For most teams that would be cause for celebration. For coach Leonard Hamilton it means he is hoping the struggles of the past two seasons have been valuable experience.

The Seminoles had their first practice on Wednesday as they are looking to bounce back from a season in which they went 17-16 and didn’t play in a postseason tournament for the first time in 10 years.

“We have five starters returning from a team that won 17 games. We have guys that have been around, who know their shortcomings and can pass on their wisdom to the younger players,” Hamilton said.

With an experienced roster and a highly regarded recruiting class, Hamilton is hoping to lead the Seminoles back to the NCAA Tournament for the first time since 2012, which is also the year they won the ACC Tournament.

Jarquez Smith, the leading returning scorer from last season, said the open gyms before the start of practice have been extremely competitive as the incoming recruiting class has tried to assert itself early.

“We’ve been going at each other’s neck and it has gotten very competitive,” Smith said. “Everyone is fighting for their position because the guys coming off the bench are just as athletic as who is on the court.”

The newcomers feature Dwayne Bacon (a McDonald’s All-American selection), Terance Mann (the Gatorade Player of the Year in New Hampshire) and Malik Beasley (the Georgia 1A Player of the Year). There’s also Chris Koumadje, who at 7-foot-4 will be the tallest player in school history, and Benji Bell, who helped lead Northwest Florida State to the JUCO National Title.

“This is a very confident and focused group of inexperienced players,” Hamilton said. “They want to make something special happen but aren’t taking anything for granted.”

Two things that Hamilton will look to work on during preseason practices is defense and figuring out his rotation. The Seminoles suffered from a lack of depth last season but this year he could have a roster that goes 10 deep and allows him to go to more of a full-court pressing style of defense.

Xavier Rahan-Mayes led the team in scoring last season, averaging 14.9 points en route to becoming the first freshman in ACC history to score 30 or more points three times.

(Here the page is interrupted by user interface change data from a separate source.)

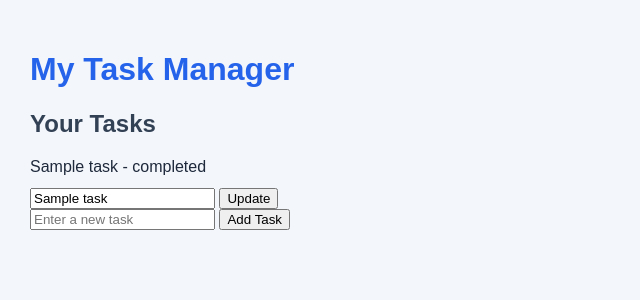
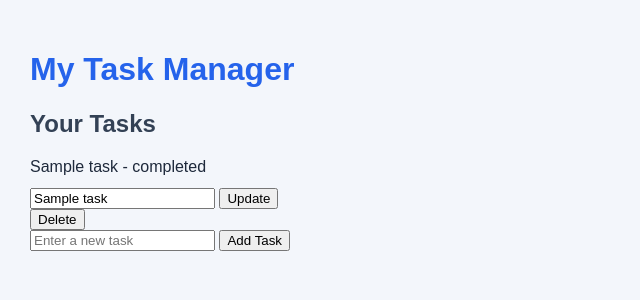
Before and after one commit to MokshithRao/Task-Manager-Application, a FastAPI app: page /tasks in a window 1280 px wide. Shown: the top 300 px of the page, without its empty margins (0-640 px from the left). Run offline with FastAPI, Linux system fonts and the light colour scheme; tables that the repository leaves empty hold one stand-in row (values such as "Sample post").

Commit message:
Implement task deletion functionality

```diff
--- a/main.py
+++ b/main.py
@@ -84,3 +84,16 @@ def edit_task(task_id: int,
         db.commit()
 
     return RedirectResponse(url="/tasks", status_code=303)
+
+
+
+# Delete a task from the database.
+@app.post("/tasks/{task_id}/delete")
+def delete_task(task_id: int, db: Session = Depends(get_db)):
+    task = db.query(Task).filter(Task.id == task_id).first()
+
+    if task:
+        db.delete(task)
+        db.commit()
+
+    return RedirectResponse(url="/tasks", status_code=303)
--- a/templates/tasks.html
+++ b/templates/tasks.html
@@ -41,6 +41,10 @@
                 <button type="submit">Update</button>
             </form>
 
+            <form action="/tasks/{{ task.id }}/delete" method="post">
+                <button type="submit">Delete</button>
+            </form>
+
         {% endfor %}
 
     {% else %}
```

The one thing he said he noticed in preseason practices were that everyone played off each other’s strengths.

Florida State’s first exhibition game is Nov. 2 against Lynn University before opening the season on Nov. 15 against Nicholls State.

“I think we have a pretty good combination of experience and an influx of new players. Any time you have that type of scenario you appreciate it,” Hamilton said. “It looks like we have it moving in the right direction. We’ve had a good offseason and regrouped.”